*ACTIVITY*.
Your response should consist of the entries below, reproduced exactly and without their images.

*Dataset entries*.
------------------------------------------------

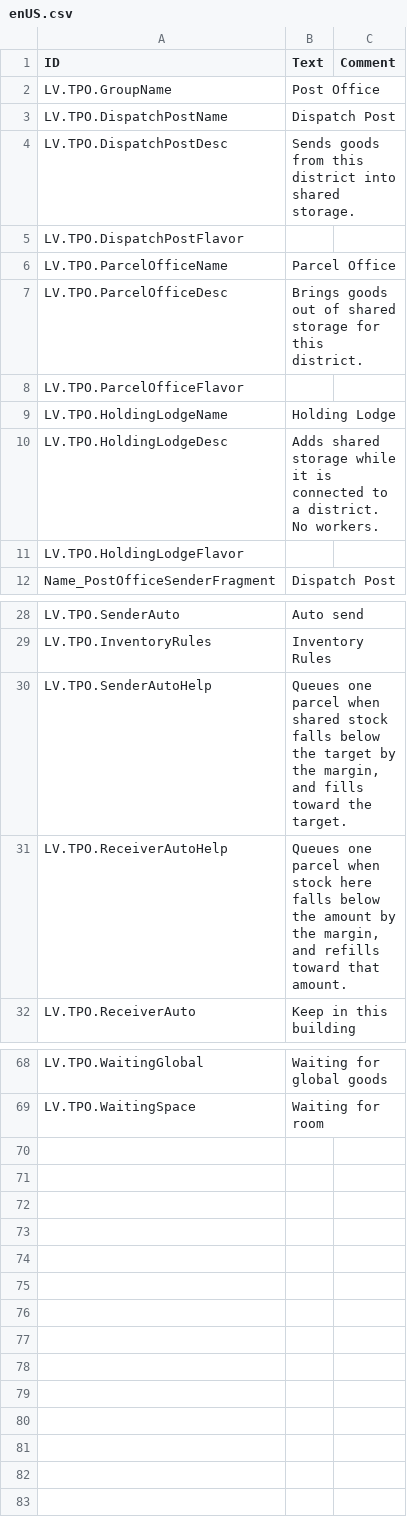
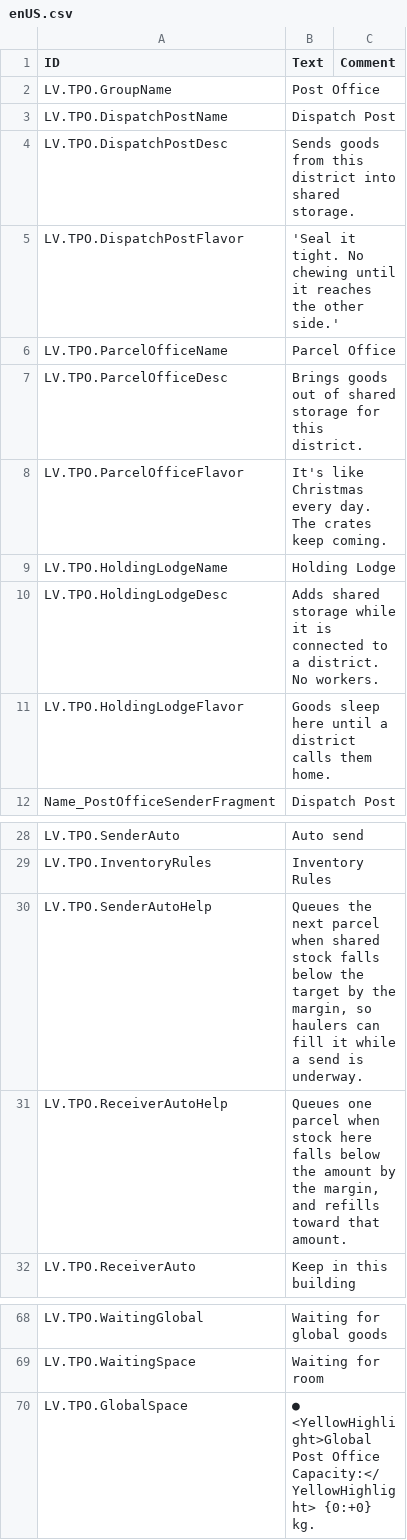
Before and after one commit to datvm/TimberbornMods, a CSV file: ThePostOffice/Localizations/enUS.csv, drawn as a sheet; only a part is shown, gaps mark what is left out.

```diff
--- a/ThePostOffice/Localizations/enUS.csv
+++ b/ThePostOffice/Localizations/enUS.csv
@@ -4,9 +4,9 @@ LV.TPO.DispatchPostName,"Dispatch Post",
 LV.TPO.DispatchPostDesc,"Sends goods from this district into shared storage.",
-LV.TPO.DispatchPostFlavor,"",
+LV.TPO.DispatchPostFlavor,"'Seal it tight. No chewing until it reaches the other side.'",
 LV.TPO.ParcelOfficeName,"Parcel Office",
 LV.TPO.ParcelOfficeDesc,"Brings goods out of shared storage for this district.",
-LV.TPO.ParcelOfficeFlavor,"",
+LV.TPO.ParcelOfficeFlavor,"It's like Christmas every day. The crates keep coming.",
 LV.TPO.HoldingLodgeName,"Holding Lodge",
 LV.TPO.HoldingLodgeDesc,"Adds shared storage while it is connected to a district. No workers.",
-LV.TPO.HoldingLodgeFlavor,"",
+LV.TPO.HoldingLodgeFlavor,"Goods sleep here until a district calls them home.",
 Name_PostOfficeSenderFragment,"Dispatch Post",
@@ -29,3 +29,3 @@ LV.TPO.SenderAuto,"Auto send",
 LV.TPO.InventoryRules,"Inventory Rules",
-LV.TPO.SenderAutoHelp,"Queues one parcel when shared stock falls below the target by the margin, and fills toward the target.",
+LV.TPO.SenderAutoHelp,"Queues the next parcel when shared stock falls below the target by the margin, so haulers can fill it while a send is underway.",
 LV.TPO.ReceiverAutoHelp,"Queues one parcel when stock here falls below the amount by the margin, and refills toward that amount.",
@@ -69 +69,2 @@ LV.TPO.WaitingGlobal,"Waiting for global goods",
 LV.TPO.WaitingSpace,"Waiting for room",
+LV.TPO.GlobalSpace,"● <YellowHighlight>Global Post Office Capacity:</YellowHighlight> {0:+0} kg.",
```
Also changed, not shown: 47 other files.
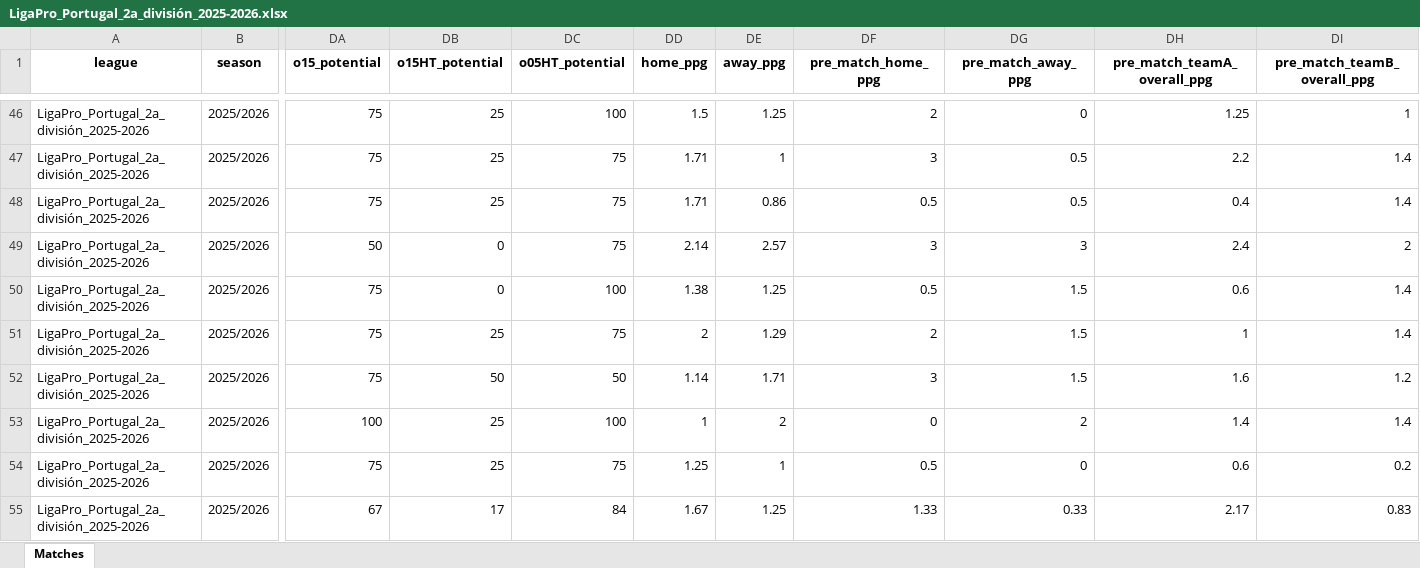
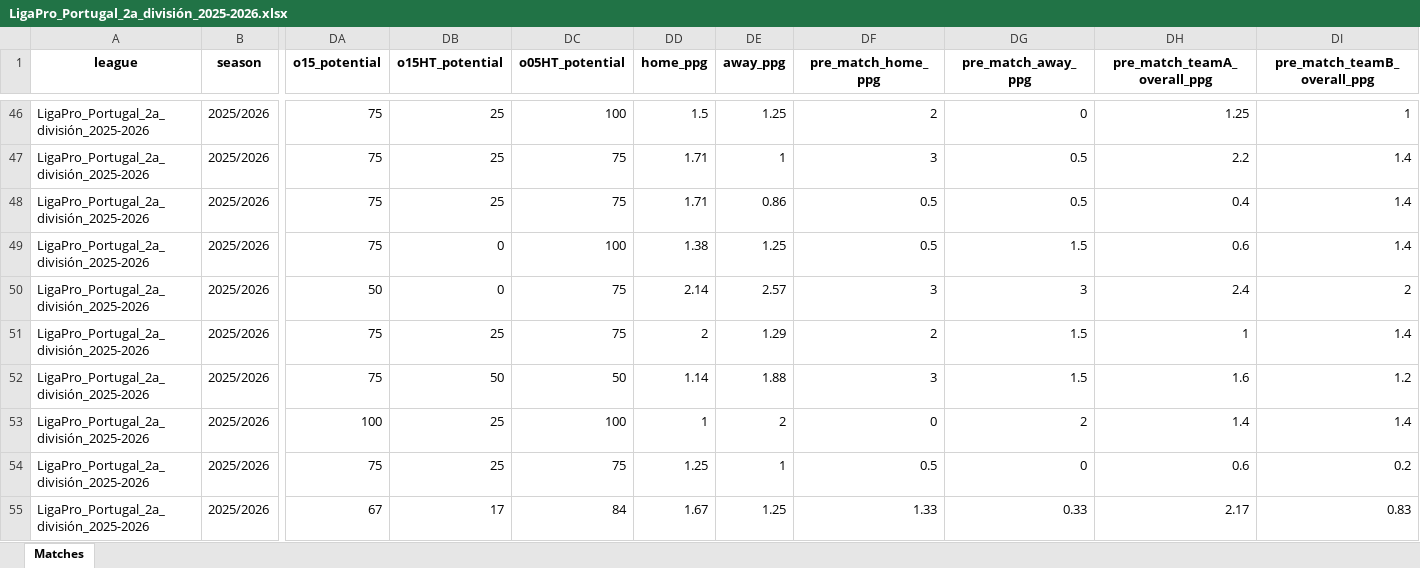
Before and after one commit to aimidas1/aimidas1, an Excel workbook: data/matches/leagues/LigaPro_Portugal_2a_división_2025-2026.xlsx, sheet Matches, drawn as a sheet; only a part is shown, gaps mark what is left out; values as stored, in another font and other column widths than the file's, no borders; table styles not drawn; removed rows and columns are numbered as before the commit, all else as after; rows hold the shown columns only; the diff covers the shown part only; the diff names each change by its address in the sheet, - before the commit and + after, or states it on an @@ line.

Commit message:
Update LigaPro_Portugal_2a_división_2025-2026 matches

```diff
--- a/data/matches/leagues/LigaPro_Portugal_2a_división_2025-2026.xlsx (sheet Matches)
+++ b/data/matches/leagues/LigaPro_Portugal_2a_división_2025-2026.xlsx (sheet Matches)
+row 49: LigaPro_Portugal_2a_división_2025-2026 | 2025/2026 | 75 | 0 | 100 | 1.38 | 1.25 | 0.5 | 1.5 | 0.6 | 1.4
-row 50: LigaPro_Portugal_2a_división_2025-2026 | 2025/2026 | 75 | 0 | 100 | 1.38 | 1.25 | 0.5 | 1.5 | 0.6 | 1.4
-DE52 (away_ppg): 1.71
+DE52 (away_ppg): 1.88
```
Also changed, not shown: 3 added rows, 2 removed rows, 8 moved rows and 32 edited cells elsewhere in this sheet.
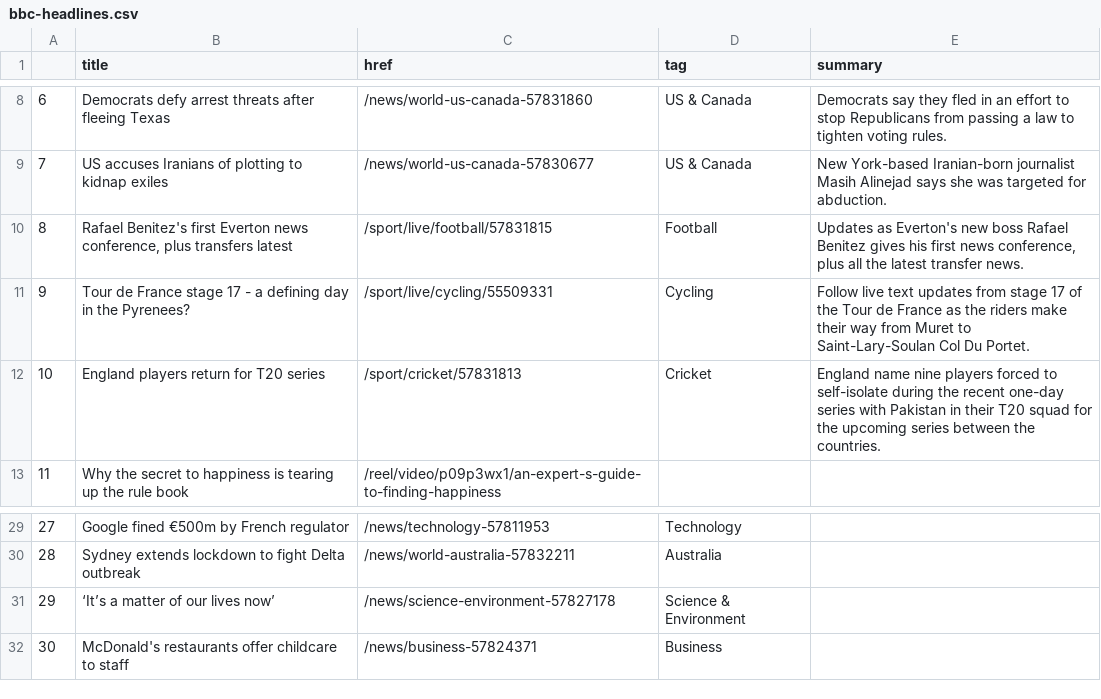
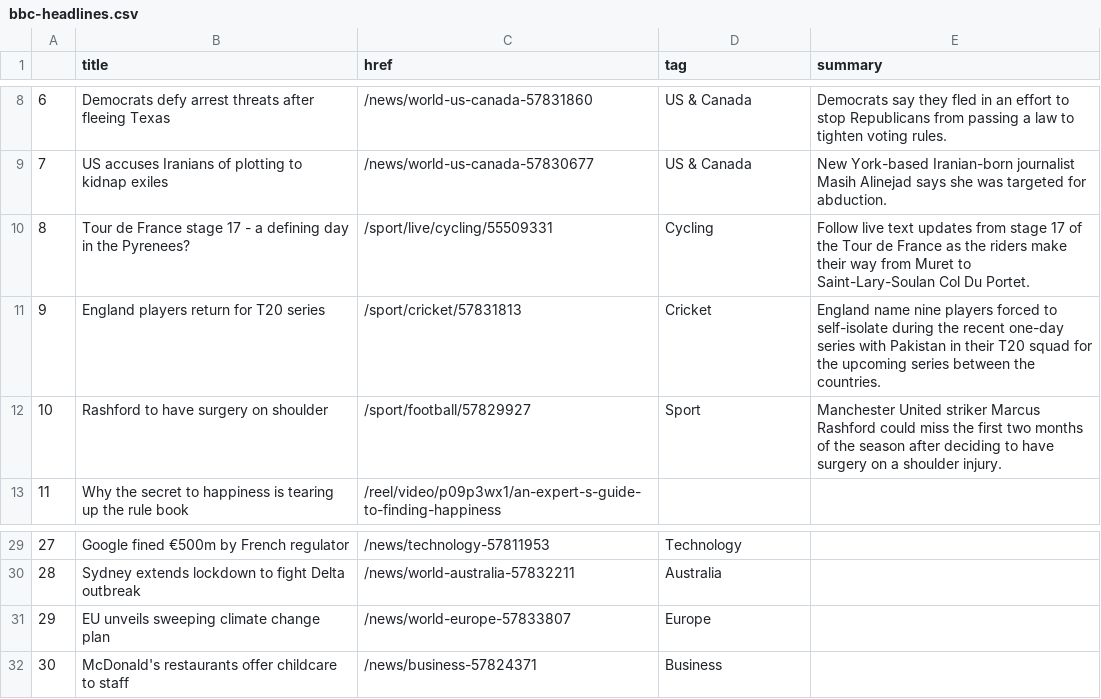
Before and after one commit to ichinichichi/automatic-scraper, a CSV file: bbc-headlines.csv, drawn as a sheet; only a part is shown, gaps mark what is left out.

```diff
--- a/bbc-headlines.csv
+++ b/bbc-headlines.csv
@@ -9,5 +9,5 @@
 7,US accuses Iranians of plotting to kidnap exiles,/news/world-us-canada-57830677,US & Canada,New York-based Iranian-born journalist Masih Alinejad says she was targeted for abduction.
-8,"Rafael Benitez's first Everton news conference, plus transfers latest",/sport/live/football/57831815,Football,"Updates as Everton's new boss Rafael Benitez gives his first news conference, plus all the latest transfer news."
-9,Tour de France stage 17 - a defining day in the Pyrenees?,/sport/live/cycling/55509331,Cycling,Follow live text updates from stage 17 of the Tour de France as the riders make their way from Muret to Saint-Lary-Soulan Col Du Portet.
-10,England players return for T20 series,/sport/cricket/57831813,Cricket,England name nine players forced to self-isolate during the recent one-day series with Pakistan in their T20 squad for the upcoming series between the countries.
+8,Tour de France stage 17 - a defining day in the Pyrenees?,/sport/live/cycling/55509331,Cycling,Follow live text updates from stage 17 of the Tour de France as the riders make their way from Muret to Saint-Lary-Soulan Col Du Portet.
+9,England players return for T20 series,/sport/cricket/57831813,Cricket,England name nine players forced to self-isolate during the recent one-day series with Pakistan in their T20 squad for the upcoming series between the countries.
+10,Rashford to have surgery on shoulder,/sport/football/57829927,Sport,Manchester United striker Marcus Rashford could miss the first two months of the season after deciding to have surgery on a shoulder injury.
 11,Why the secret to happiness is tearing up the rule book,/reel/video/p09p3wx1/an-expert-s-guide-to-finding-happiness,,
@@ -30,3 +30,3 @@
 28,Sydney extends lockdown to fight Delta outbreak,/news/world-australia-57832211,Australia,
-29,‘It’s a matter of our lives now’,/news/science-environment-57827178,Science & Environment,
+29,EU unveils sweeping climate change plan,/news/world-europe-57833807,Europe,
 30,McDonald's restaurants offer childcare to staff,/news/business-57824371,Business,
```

------------------------------------------------

*ANSWER TO THE PROBLEM*.
Before and after one commit to datvm/TimberbornMods, a CSV file: ThePostOffice/Localizations/enUS.csv, drawn as a sheet; only a part is shown, gaps mark what is left out.

```diff
--- a/ThePostOffice/Localizations/enUS.csv
+++ b/ThePostOffice/Localizations/enUS.csv
@@ -4,9 +4,9 @@ LV.TPO.DispatchPostName,"Dispatch Post",
 LV.TPO.DispatchPostDesc,"Sends goods from this district into shared storage.",
-LV.TPO.DispatchPostFlavor,"",
+LV.TPO.DispatchPostFlavor,"'Seal it tight. No chewing until it reaches the other side.'",
 LV.TPO.ParcelOfficeName,"Parcel Office",
 LV.TPO.ParcelOfficeDesc,"Brings goods out of shared storage for this district.",
-LV.TPO.ParcelOfficeFlavor,"",
+LV.TPO.ParcelOfficeFlavor,"It's like Christmas every day. The crates keep coming.",
 LV.TPO.HoldingLodgeName,"Holding Lodge",
 LV.TPO.HoldingLodgeDesc,"Adds shared storage while it is connected to a district. No workers.",
-LV.TPO.HoldingLodgeFlavor,"",
+LV.TPO.HoldingLodgeFlavor,"Goods sleep here until a district calls them home.",
 Name_PostOfficeSenderFragment,"Dispatch Post",
@@ -29,3 +29,3 @@ LV.TPO.SenderAuto,"Auto send",
 LV.TPO.InventoryRules,"Inventory Rules",
-LV.TPO.SenderAutoHelp,"Queues one parcel when shared stock falls below the target by the margin, and fills toward the target.",
+LV.TPO.SenderAutoHelp,"Queues the next parcel when shared stock falls below the target by the margin, so haulers can fill it while a send is underway.",
 LV.TPO.ReceiverAutoHelp,"Queues one parcel when stock here falls below the amount by the margin, and refills toward that amount.",
@@ -69 +69,2 @@ LV.TPO.WaitingGlobal,"Waiting for global goods",
 LV.TPO.WaitingSpace,"Waiting for room",
+LV.TPO.GlobalSpace,"● <YellowHighlight>Global Post Office Capacity:</YellowHighlight> {0:+0} kg.",
```
Also changed, not shown: 47 other files.
Before and after one commit to aimidas1/aimidas1, an Excel workbook: data/matches/leagues/LigaPro_Portugal_2a_división_2025-2026.xlsx, sheet Matches, drawn as a sheet; only a part is shown, gaps mark what is left out; values as stored, in another font and other column widths than the file's, no borders; table styles not drawn; removed rows and columns are numbered as before the commit, all else as after; rows hold the shown columns only; the diff covers the shown part only; the diff names each change by its address in the sheet, - before the commit and + after, or states it on an @@ line.

Commit message:
Update LigaPro_Portugal_2a_división_2025-2026 matches

```diff
--- a/data/matches/leagues/LigaPro_Portugal_2a_división_2025-2026.xlsx (sheet Matches)
+++ b/data/matches/leagues/LigaPro_Portugal_2a_división_2025-2026.xlsx (sheet Matches)
+row 49: LigaPro_Portugal_2a_división_2025-2026 | 2025/2026 | 75 | 0 | 100 | 1.38 | 1.25 | 0.5 | 1.5 | 0.6 | 1.4
-row 50: LigaPro_Portugal_2a_división_2025-2026 | 2025/2026 | 75 | 0 | 100 | 1.38 | 1.25 | 0.5 | 1.5 | 0.6 | 1.4
-DE52 (away_ppg): 1.71
+DE52 (away_ppg): 1.88
```
Also changed, not shown: 3 added rows, 2 removed rows, 8 moved rows and 32 edited cells elsewhere in this sheet.
Before and after one commit to ichinichichi/automatic-scraper, a CSV file: bbc-headlines.csv, drawn as a sheet; only a part is shown, gaps mark what is left out.

```diff
--- a/bbc-headlines.csv
+++ b/bbc-headlines.csv
@@ -9,5 +9,5 @@
 7,US accuses Iranians of plotting to kidnap exiles,/news/world-us-canada-57830677,US & Canada,New York-based Iranian-born journalist Masih Alinejad says she was targeted for abduction.
-8,"Rafael Benitez's first Everton news conference, plus transfers latest",/sport/live/football/57831815,Football,"Updates as Everton's new boss Rafael Benitez gives his first news conference, plus all the latest transfer news."
-9,Tour de France stage 17 - a defining day in the Pyrenees?,/sport/live/cycling/55509331,Cycling,Follow live text updates from stage 17 of the Tour de France as the riders make their way from Muret to Saint-Lary-Soulan Col Du Portet.
-10,England players return for T20 series,/sport/cricket/57831813,Cricket,England name nine players forced to self-isolate during the recent one-day series with Pakistan in their T20 squad for the upcoming series between the countries.
+8,Tour de France stage 17 - a defining day in the Pyrenees?,/sport/live/cycling/55509331,Cycling,Follow live text updates from stage 17 of the Tour de France as the riders make their way from Muret to Saint-Lary-Soulan Col Du Portet.
+9,England players return for T20 series,/sport/cricket/57831813,Cricket,England name nine players forced to self-isolate during the recent one-day series with Pakistan in their T20 squad for the upcoming series between the countries.
+10,Rashford to have surgery on shoulder,/sport/football/57829927,Sport,Manchester United striker Marcus Rashford could miss the first two months of the season after deciding to have surgery on a shoulder injury.
 11,Why the secret to happiness is tearing up the rule book,/reel/video/p09p3wx1/an-expert-s-guide-to-finding-happiness,,
@@ -30,3 +30,3 @@
 28,Sydney extends lockdown to fight Delta outbreak,/news/world-australia-57832211,Australia,
-29,‘It’s a matter of our lives now’,/news/science-environment-57827178,Science & Environment,
+29,EU unveils sweeping climate change plan,/news/world-europe-57833807,Europe,
 30,McDonald's restaurants offer childcare to staff,/news/business-57824371,Business,
```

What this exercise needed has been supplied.